Making Decisions in the Midst of Chaos

Below is an article I wrote for Zondervan which now appears in a book called Steering Through Chaos by Scott Wilson. The subtitle says it all: "Mapping a Clear Direction for Your Church in the Midst of Transition and Change." This book holds a lot of fascination for me, so watch for a review in the coming weeks. For now, here is the article which was reprinted in the book. Last month President Obama held a town hall a few minutes away from our church. He announced to the watching world that he was standing in the county with the worst unemployment rate in the nation. That wasn't a surprise to us in Granger—we had been feeling the pain of the downward spiraling economy for nearly two years.

In fact, it led to the agonizing decision to cut eight full-time staff positions. We could no longer afford to pay them. That meant I had to fire a woman who had served us faithfully for more than ten years; and another who is a single mom with three kids; and another whose mother-in-law died the night before; and another who was my personal assistant and good friend.

I've long believed that more leaders mess up because of bad communication than because of bad decisions. Very few leaders fail because they made the wrong decisions. But many fail because they didn't take the time to communicate the decision to the right people, at the right time, in the right order. In my experience, I'd say twenty-percent of leadership is making the right decisions. Eighty percent is appropriately communicating those decisions.

And appropriate communication for this transition was needed. We had people who walked into work on a Monday morning with a job, and left minutes later unemployed. We had remaining staff members who just learned they would no longer be working with their best friend. We had family members who were hurting for their dad or mom or spouse. We had eight people who we loved and cherished now entering a job climate that was harsh—where one in six people are unemployed and looking for work. We had volunteers who were rightfully in pain for their friends.

Challenging leadership transitions require great communication. But communication isn't an exact science. It requires strategy, assessment, execution, reassessment, more execution, and finally evaluation of what worked and what didn't.

I'm not a pro at this, but I have learned a few things in my fifteen years at Granger…

  • Start with a written communication strategy.
  • Don't delay your communication. Waiting says you are hiding something.
  • Consider your key influencers. Who needs to know first? Then who? Who after that?
  • Be straight with people. No one will be surprised you are facing troubles. They are just watching to see how you will handle it.
  • Ask people to help you. Everyone has potential to fuel the fire of gossip and bitterness or put it out. Call your leaders to be firemen and women for a short time, and provide them water (i.e. information) so they can be effective.
  • Plan time for conversations to help people process. You've been living in the pain for awhile and are ready to move on. But they are experiencing it for the first time. Give them space to vent.
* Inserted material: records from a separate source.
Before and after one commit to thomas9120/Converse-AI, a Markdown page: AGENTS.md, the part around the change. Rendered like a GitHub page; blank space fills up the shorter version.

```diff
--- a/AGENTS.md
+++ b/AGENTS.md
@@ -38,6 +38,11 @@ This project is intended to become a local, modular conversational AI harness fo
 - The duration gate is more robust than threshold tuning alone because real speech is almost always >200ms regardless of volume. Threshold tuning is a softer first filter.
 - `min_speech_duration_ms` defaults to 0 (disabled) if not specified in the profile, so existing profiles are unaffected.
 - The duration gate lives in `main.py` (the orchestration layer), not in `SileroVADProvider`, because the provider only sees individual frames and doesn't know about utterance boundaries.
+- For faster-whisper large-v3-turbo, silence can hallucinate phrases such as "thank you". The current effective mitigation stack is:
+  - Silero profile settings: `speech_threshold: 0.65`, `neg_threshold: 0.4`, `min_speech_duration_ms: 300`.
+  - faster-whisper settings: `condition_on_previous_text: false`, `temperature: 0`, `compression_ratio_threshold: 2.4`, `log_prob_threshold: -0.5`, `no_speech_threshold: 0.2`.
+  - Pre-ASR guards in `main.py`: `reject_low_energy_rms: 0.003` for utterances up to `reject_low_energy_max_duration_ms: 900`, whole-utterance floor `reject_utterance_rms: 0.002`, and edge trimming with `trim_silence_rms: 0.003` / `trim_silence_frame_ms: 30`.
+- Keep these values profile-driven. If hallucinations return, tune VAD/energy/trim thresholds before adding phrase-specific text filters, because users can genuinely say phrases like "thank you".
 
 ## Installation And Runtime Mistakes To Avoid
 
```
If you aren't going through a tough transition right now—I can promise you that one is just around the corner. Spend time making the best decision you possibly can with the information you have available. But then spend most your time focusing on communication. That is where the battle is won or lost.

Tim Stevens3 Comments